Whether or not the players who have been connected or are suspected of being connected to steroids should have their career accomplishments in the record books will remain a contentious topic. The steroid era has come, and more or less gone, and its impact on baseball will long be felt. Should Barry Bonds hold the record for most career home runs and most home runs in a single season? No and yes. No, because he cheated the game, its fans, and its records by his use of steroids to play longer, and to hit the ball harder and farther. He had career years at the end of his career, this does not happen naturally for a man as he enters his late 30’s. Yes, because if you start taking his records away where do you stop? He is not the only sinner in baseball history. Do you take away Pete Rose’s records for gambling while he was a manager? Mark McGwire’s home run records for his steroid use? Ty Cobb’s hits record because of his obvious racism and violence on the field and in the stands? So while I do not feel the steroid era players who broke into the upper echelon of the record books in part due to their use of steroids deserve the recognition other players have received for their accomplishments, the only alternative is to rewrite the record books. If you begin to rewrite baseball’s history and record book where do you stop?

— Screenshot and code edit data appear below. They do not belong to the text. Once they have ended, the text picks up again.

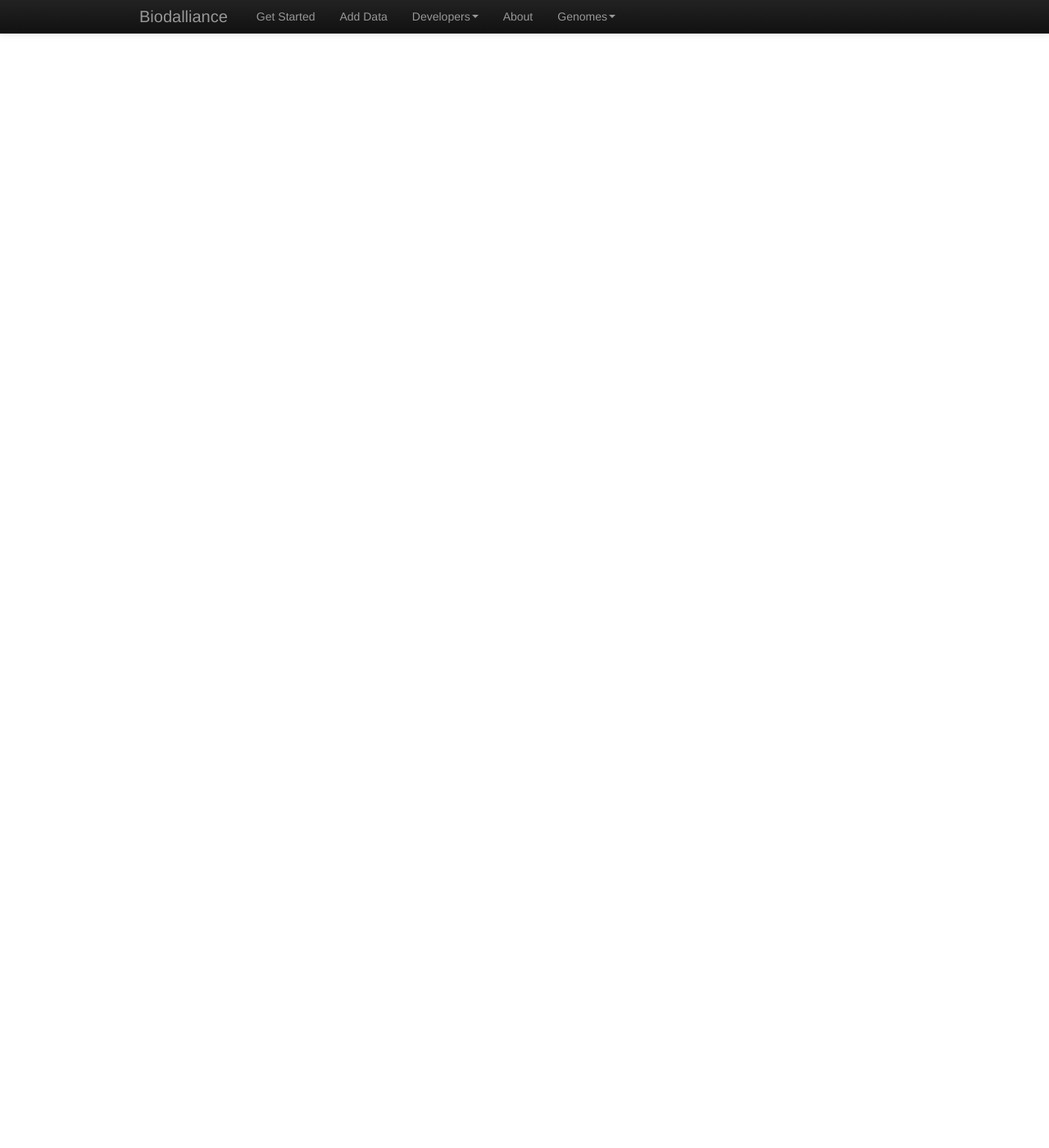
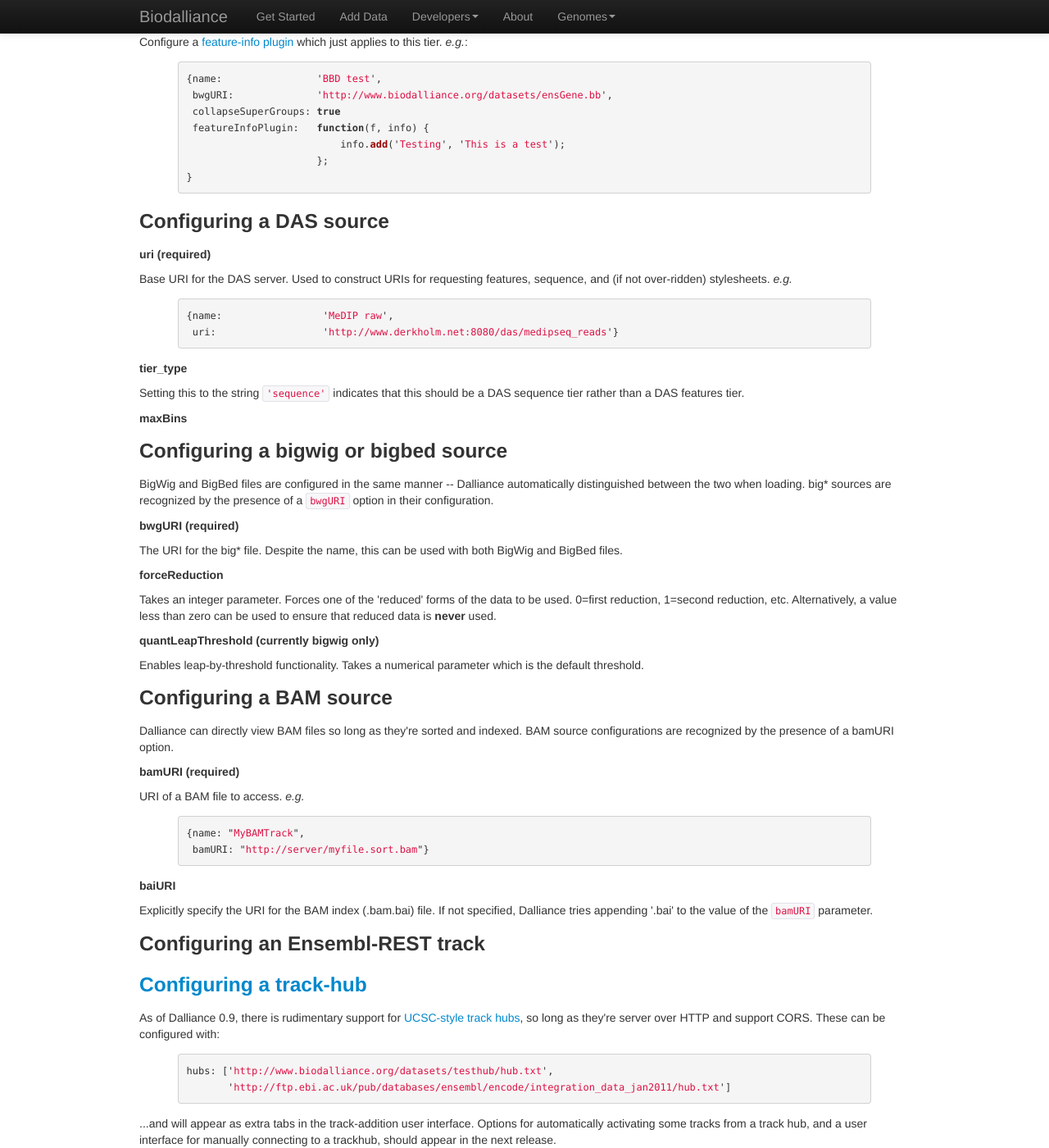
Before and after one commit to biodalliance/dalliance-web, a Jekyll site: the page built from config.html, in a window 1280 px wide and 1400 px high, scrolled down 1270 px. Shown: the whole window at 82% size. Built offline with Jekyll 4.4.1, drawn with Linux system fonts in a browser that asks for light colours; some of the changed text lies outside the part shown.

Commit message:
More config stuff.

```diff
--- a/config.html
+++ b/config.html
@@ -4,6 +4,24 @@ title: Configuring Dalliance
 ---
 
 There are many options you can configure when creating a Browser object.
+
+<h5>chr/viewStart/viewEnd</h5>
+
+These options configure the default view when the browser starts for the first time.
+
+{%highlight javascript %}
+    chr:          '22',
+    viewStart:    30000000,
+    viewEnd:      30030000
+{%endhighlight%}
+
+<h5>maxViewWidth</h5>
+
+The maximum width of the visible region, configured in bases.  Default is 500000.
+
+<h5>pageName</h5>
+
+<h5>cookieKey</h5>
 
 <h5>coordSystem</h5>
 
@@ -16,23 +34,140 @@ coordSystem: {
     speciesName: 'Danio rerio',
     taxon: 7955,
     auth: 'Zv',
-    version: 9
+    version: 9,
+    ucscName: 'danRer7'
 }
 {%endhighlight%}
 
 The <code>speciesName</code> field can be a human-readable label, and isn't used when querying the
 registry.  <code>taxon</code> should be an integer identified from the <a href='http://www.ncbi.nlm.nih.gov/taxonomy'>NCBI Taxonomy</a>
 <code>auth</code> and <code>version</code> should, as far as possible, match authority and version strings used
-in the <a href='http://dasregistry.org/'>DAS Registry</a>
+in the <a href='http://dasregistry.org/'>DAS Registry</a>.
 
-<h3>General options when configuring a track</h3>
+The <code>ucscName</code> field is optional, but should be filled in with the UCSC genome browser name of the assembly
+if it is defined.  This enables <a href='#hub'>track-hub support</a> to work properly.
 
-<h3>Configuring a DAS track</h3>
+<h5>setDocumentTitle</h5>
 
-<h3>Configuring a bigwig or bigbed track</h3>
+If true, attempt to change the title of the web browser window to reflect the species name being displayed.  Generally not
+wanted for embedded browsers.
 
-<h3>Configuring a bigwig or bigbed track</h3>
+<h5>uiPrefix</h5>
+
+<h3>General options when configuring a tier</h3>
+
+<h5>name (required)</h5>
+
+The name of the track, as shown in the tier-identification tab.
+
+<h5>desc</h5>
+
+A longer description of the content, shown when clicking on the tier-identification tab.  Currently only
+plain text supported -- should probably allow a subset of HTML as well (TBD).
+
+<h5>stylesheet_uri</h5>
+
+URI of a <a href='http://www.biodas.org/documents/spec-1.6.html#stylesheet'>DAS Stylesheet</a>
+to use when displaying this data.  For DAS sources, this overrides the source's default stylesheet.
+For other sources, this allows richer style configuration.
+
+<h5>mapping</h5>
+
+Remap the data for this source using a mapping specified in the global <code>chains</code> configuration.
+
+<h5>collapseSuperGroups</h5>
+
+Hint to allow more "gene-like" rendering for some data sources.  Will probably be deprecated once
+we find a better way of determining which sources provide gene annotations.
+
+<h5>featureInfoPlugin</h5>
+
+Configure a <a href='plugins.html'>feature-info plugin</a> which just applies to this tier.  <i>e.g.</i>:
+
+{%highlight javascript%}
+{name:                'BBD test',
+ bwgURI:              'http://www.biodalliance.org/datasets/ensGene.bb',
+ collapseSuperGroups: true
+ featureInfoPlugin:   function(f, info) {
+                          info.add('Testing', 'This is a test');
+                      };
+}
+{%endhighlight%}
+
+
+<h3>Configuring a DAS source</h3>
+
+<h5>uri (required)</h5>
+
+Base URI for the DAS server.  Used to construct URIs for requesting features, sequence, and
+(if not over-ridden) stylesheets.  <i>e.g.</i>
+
+{%highlight javascript%}
+
+{name:                 'MeDIP raw',
+ uri:                  'http://www.derkholm.net:8080/das/medipseq_reads'}
+{%endhighlight%}
+
+<h5>tier_type</h5>
+
+Setting this to the string <code>'sequence'</code> indicates that this should be a DAS sequence
+tier rather than a DAS features tier.
+
+<h5>maxBins</h5>
+
+
+
+<h3>Configuring a bigwig or bigbed source</h3>
+
+BigWig and BigBed files are configured in the same manner -- Dalliance automatically distinguished between
+the two when loading.  big* sources are recognized by the presence of a <code>bwgURI</code> option in
+their configuration.
+
+<h5>bwgURI (required)</h5>
+
+The URI for the big* file.  Despite the name, this can be used with both BigWig and BigBed files.
+
+<h5>forceReduction</h5>
+
+Takes an integer parameter.  Forces one of the 'reduced' forms of the data to be used.  0=first reduction, 1=second reduction, etc.
+Alternatively, a value less than zero can be used to ensure that reduced data is <strong>never</strong> used.
+
+<h5>quantLeapThreshold (currently bigwig only)</h5>
+
+Enables leap-by-threshold functionality.  Takes a numerical parameter which is the default threshold.
+
+<h3>Configuring a BAM source</h3>
+
+Dalliance can directly view BAM files so long as they're sorted and indexed.  BAM source configurations are recognized by
+the presence of a bamURI option.
+
+<h5>bamURI (required)</h5>
+
+URI of a BAM file to access.  <i>e.g.</i>
+
+{%highlight javascript%}
+{name: "MyBAMTrack",
+ bamURI: "http://server/myfile.sort.bam"}
+{%endhighlight%}
+
+<h5>baiURI</h5>
+
+Explicitly specify the URI for the BAM index (.bam.bai) file.  If not specified, Dalliance tries appending '.bai' to the value
+of the <code>bamURI</code> parameter.
 
 <h3>Configuring an Ensembl-REST track</h3>
 
-<h3>Configuring a track-hub</h3>
+<h3><a id='hub'>Configuring a track-hub</a></h3>
+
+As of Dalliance 0.9, there is rudimentary support for <a href='http://genome.ucsc.edu/goldenPath/help/hgTrackHubHelp.html'>UCSC-style
+track hubs</a>, so long as they're server over HTTP and support CORS.  These can be configured with:
+
+{%highlight javascript%}
+hubs: ['http://www.biodalliance.org/datasets/testhub/hub.txt',
+       'http://ftp.ebi.ac.uk/pub/databases/ensembl/encode/integration_data_jan2011/hub.txt']
+{%endhighlight%}
+
+...and will appear as extra tabs in the track-addition user interface.
+
+Options for automatically activating some tracks from a track hub, and a user interface
+for manually connecting to a trackhub, should appear in the next release.
--- a/embed.html
+++ b/embed.html
@@ -7,7 +7,7 @@ Dalliance is a self-contained Javascript object which can be inserted into
 almost any web page, e.g.:
 </p>
 
-<script language="javascript" src="http://www.biodalliance.org/canvas/dalliance-compiled.js"></script>
+<script language="javascript" src="http://www.biodalliance.org/release-0.9/dalliance-compiled.js"></script>
 <script language="javascript">
   new Browser({
     chr:          '22',
@@ -53,7 +53,7 @@ Typical embedding code looks something like:
 </p>
 
 {% highlight html %}
-<script language="javascript" src="http://www.biodalliance.org/canvas/dalliance-compiled.js"></script>
+<script language="javascript" src="http://www.biodalliance.org/release-0.9/dalliance-compiled.js"></script>
 <script language="javascript">
   new Browser({
     chr:          '22',
```
Also changed, not shown: plugins.html (+11 -1 lines).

The shifting of the prestige of the 500 home run club to the 600 home run club will undoubtedly have some unfortunate casualties. Reaching such a monumental career accomplishment will no longer carry the same amount of pomp and circumstance as it once did. The 600 home run club shrinks the membership of the elite sluggers back to a small enough size for fans to easily recite its members. This new gold standard for sluggers will also make it more difficult for players who choose to cheat to join this rarefied air. While it will not eliminate their inclusion, it will keep out the majority. Baseball changes with the times. The more centric the home run has become to how the game is played, the more players have focused on hitting home runs. The long ball is no longer the sole property of the big slugging first and third basemen or the powerful outfielders. Home runs have become a piece of every batter’s arsenal. The more home runs hit, the higher the career totals climb. While the home run is here to stay the numbers which a player must amass to be considered among the greatest of all-time also continues to rise. The 500 home run club was the gold standard for decades before the home run become more commonplace. More home run hitters in the game and greater advances in medical science have changed the record books and enabled players to stay on the field for more games a year and for more seasons. As baseball changes, so does it record books. The 500 home run club has become slightly too crowded, so now it is time for the 600 home run club to become the gold standard for sluggers in baseball history.